▶ **Work request**:
All of the data that appears below is to be given again precisely as written.

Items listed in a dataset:
>>>>

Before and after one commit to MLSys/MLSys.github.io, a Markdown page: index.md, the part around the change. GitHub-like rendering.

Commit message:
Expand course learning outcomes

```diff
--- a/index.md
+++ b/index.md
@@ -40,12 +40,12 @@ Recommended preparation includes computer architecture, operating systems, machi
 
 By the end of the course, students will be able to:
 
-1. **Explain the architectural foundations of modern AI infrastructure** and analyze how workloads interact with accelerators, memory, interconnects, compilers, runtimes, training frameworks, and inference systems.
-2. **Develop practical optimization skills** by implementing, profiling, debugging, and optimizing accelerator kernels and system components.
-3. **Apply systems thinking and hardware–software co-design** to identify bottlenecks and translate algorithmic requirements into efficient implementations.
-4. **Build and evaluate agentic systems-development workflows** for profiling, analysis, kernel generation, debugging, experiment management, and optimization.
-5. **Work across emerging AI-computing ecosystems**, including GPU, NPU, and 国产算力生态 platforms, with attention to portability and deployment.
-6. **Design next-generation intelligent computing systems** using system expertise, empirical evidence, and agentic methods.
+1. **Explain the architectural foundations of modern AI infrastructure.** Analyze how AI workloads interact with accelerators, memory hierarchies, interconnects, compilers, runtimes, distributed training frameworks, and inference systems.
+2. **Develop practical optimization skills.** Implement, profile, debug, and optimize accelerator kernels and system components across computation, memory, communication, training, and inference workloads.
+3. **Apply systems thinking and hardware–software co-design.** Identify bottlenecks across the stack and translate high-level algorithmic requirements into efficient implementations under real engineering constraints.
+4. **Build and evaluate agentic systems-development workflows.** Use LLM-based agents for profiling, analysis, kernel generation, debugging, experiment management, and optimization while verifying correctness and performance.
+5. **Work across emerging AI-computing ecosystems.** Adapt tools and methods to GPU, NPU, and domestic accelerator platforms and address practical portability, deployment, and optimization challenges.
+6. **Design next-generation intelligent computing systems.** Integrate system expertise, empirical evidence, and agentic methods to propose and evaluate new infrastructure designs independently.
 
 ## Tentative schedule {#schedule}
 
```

<<<<

▶ **Output of the exercise**:
Before and after one commit to MLSys/MLSys.github.io, a Markdown page: index.md, the part around the change. GitHub-like rendering.

Commit message:
Expand course learning outcomes

```diff
--- a/index.md
+++ b/index.md
@@ -40,12 +40,12 @@ Recommended preparation includes computer architecture, operating systems, machi
 
 By the end of the course, students will be able to:
 
-1. **Explain the architectural foundations of modern AI infrastructure** and analyze how workloads interact with accelerators, memory, interconnects, compilers, runtimes, training frameworks, and inference systems.
-2. **Develop practical optimization skills** by implementing, profiling, debugging, and optimizing accelerator kernels and system components.
-3. **Apply systems thinking and hardware–software co-design** to identify bottlenecks and translate algorithmic requirements into efficient implementations.
-4. **Build and evaluate agentic systems-development workflows** for profiling, analysis, kernel generation, debugging, experiment management, and optimization.
-5. **Work across emerging AI-computing ecosystems**, including GPU, NPU, and 国产算力生态 platforms, with attention to portability and deployment.
-6. **Design next-generation intelligent computing systems** using system expertise, empirical evidence, and agentic methods.
+1. **Explain the architectural foundations of modern AI infrastructure.** Analyze how AI workloads interact with accelerators, memory hierarchies, interconnects, compilers, runtimes, distributed training frameworks, and inference systems.
+2. **Develop practical optimization skills.** Implement, profile, debug, and optimize accelerator kernels and system components across computation, memory, communication, training, and inference workloads.
+3. **Apply systems thinking and hardware–software co-design.** Identify bottlenecks across the stack and translate high-level algorithmic requirements into efficient implementations under real engineering constraints.
+4. **Build and evaluate agentic systems-development workflows.** Use LLM-based agents for profiling, analysis, kernel generation, debugging, experiment management, and optimization while verifying correctness and performance.
+5. **Work across emerging AI-computing ecosystems.** Adapt tools and methods to GPU, NPU, and domestic accelerator platforms and address practical portability, deployment, and optimization challenges.
+6. **Design next-generation intelligent computing systems.** Integrate system expertise, empirical evidence, and agentic methods to propose and evaluate new infrastructure designs independently.
 
 ## Tentative schedule {#schedule}
 
```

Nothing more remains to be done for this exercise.